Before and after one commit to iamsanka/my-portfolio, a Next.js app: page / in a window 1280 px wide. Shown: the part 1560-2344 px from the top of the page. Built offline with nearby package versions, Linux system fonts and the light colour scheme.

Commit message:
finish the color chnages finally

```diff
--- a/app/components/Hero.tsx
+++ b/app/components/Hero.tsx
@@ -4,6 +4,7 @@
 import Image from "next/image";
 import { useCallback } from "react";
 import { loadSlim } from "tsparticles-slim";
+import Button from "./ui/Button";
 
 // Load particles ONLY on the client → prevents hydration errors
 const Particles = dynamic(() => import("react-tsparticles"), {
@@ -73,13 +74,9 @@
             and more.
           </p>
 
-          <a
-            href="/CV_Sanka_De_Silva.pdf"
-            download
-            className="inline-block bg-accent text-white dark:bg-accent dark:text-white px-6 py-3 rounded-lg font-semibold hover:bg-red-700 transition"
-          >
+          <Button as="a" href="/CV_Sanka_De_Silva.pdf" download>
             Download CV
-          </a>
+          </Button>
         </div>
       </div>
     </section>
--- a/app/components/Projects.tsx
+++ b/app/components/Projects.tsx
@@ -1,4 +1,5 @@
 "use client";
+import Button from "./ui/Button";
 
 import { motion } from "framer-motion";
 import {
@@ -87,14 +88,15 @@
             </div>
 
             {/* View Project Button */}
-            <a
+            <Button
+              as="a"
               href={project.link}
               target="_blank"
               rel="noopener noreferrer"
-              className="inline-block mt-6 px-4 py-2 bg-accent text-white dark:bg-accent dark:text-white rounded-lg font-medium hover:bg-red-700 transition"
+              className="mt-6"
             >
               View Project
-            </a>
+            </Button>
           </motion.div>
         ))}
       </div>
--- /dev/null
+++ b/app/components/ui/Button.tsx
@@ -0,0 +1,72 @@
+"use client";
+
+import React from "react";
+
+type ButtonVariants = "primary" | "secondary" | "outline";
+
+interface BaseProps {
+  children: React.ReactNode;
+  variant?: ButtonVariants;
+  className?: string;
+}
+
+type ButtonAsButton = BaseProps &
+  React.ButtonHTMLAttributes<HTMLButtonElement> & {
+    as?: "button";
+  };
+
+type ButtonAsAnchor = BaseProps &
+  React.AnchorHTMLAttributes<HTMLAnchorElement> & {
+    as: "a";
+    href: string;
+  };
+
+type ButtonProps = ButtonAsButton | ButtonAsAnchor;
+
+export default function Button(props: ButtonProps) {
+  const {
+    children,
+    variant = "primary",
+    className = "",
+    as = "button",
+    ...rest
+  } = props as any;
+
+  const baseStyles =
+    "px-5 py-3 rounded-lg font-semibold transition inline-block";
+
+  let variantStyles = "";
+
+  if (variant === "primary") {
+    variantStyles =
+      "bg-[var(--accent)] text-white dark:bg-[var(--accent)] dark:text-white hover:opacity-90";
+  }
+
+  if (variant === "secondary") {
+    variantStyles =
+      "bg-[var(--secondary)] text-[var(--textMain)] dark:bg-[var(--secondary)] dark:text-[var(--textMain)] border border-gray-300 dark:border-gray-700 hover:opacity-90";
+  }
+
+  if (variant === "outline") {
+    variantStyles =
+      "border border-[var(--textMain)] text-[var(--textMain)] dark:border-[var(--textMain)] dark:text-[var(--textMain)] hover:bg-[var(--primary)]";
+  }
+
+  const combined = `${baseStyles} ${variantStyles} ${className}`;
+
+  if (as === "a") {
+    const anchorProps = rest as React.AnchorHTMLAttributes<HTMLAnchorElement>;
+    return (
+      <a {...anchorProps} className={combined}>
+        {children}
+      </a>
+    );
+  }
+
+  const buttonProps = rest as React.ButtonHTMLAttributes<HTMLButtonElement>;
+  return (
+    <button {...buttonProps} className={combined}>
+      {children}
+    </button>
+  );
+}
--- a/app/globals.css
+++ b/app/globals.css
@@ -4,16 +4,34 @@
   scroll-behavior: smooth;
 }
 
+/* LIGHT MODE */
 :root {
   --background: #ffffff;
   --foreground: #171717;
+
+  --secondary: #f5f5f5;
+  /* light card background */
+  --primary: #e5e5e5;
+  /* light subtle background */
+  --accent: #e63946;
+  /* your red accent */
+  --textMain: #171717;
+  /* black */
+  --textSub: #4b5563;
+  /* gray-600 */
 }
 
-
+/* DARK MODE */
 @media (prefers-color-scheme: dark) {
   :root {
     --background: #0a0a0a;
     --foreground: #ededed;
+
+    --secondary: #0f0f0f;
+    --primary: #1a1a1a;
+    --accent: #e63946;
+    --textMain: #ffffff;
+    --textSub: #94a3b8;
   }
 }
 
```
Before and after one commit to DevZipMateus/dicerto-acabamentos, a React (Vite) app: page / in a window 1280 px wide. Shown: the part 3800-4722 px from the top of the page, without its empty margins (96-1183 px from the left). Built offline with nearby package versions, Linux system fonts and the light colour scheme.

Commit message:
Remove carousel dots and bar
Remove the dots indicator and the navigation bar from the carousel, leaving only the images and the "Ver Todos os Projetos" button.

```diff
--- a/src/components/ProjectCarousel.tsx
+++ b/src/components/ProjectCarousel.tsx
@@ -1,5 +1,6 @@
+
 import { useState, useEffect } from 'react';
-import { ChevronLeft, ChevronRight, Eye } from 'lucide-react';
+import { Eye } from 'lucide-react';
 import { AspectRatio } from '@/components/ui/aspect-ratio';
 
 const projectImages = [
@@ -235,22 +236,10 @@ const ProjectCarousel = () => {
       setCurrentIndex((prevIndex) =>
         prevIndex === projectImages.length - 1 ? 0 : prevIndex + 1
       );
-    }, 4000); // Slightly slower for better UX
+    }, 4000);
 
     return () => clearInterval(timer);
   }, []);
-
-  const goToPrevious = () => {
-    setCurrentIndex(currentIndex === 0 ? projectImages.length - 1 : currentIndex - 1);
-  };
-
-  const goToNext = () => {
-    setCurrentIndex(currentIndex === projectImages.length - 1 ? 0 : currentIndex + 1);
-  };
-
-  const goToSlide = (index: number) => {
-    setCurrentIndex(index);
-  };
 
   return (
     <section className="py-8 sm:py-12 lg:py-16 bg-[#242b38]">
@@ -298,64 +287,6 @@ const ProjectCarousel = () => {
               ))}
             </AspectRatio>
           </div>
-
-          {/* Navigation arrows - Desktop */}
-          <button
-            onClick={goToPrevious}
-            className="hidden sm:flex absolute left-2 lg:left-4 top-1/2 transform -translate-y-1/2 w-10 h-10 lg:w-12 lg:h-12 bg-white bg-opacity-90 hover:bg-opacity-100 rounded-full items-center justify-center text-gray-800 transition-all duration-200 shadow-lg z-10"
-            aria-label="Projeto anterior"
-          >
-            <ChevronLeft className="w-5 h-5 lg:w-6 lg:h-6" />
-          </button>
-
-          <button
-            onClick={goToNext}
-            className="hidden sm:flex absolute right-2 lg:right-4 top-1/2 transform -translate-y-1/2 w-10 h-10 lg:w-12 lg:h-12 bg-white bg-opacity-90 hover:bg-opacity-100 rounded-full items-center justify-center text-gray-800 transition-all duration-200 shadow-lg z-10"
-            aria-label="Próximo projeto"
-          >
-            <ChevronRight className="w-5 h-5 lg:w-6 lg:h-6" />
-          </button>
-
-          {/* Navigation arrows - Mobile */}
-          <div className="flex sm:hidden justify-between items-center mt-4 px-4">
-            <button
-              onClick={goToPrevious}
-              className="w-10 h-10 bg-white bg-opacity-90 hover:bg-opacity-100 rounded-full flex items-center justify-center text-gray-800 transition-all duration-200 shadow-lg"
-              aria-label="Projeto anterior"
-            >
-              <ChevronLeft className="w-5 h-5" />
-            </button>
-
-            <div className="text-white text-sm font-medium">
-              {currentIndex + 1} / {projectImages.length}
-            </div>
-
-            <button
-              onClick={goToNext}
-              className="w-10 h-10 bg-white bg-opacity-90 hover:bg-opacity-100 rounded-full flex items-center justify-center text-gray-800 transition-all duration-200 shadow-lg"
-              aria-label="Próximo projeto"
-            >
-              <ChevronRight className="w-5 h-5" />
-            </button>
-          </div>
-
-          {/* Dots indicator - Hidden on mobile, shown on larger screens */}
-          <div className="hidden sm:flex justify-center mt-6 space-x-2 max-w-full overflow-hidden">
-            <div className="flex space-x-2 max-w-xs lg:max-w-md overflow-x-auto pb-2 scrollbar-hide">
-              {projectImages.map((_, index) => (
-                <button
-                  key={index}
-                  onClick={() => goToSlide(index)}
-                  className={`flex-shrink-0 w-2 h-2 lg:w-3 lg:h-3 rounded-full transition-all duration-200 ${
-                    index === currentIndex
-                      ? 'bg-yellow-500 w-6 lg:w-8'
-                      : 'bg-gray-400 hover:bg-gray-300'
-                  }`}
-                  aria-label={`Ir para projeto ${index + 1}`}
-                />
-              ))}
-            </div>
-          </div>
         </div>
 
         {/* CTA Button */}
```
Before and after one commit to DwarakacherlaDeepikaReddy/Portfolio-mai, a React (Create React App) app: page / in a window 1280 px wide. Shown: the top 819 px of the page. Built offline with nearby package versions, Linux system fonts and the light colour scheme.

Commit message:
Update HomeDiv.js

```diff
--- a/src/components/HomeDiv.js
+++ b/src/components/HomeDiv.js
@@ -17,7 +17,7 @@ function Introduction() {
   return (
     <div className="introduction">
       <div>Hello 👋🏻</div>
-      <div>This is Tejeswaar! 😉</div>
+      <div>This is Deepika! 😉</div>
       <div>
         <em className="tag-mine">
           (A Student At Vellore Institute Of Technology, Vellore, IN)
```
_____
PROMPT: Above are some records. Count the lines among them with the word "offline", and answer with the number only.

WORKED SOLUTION: 3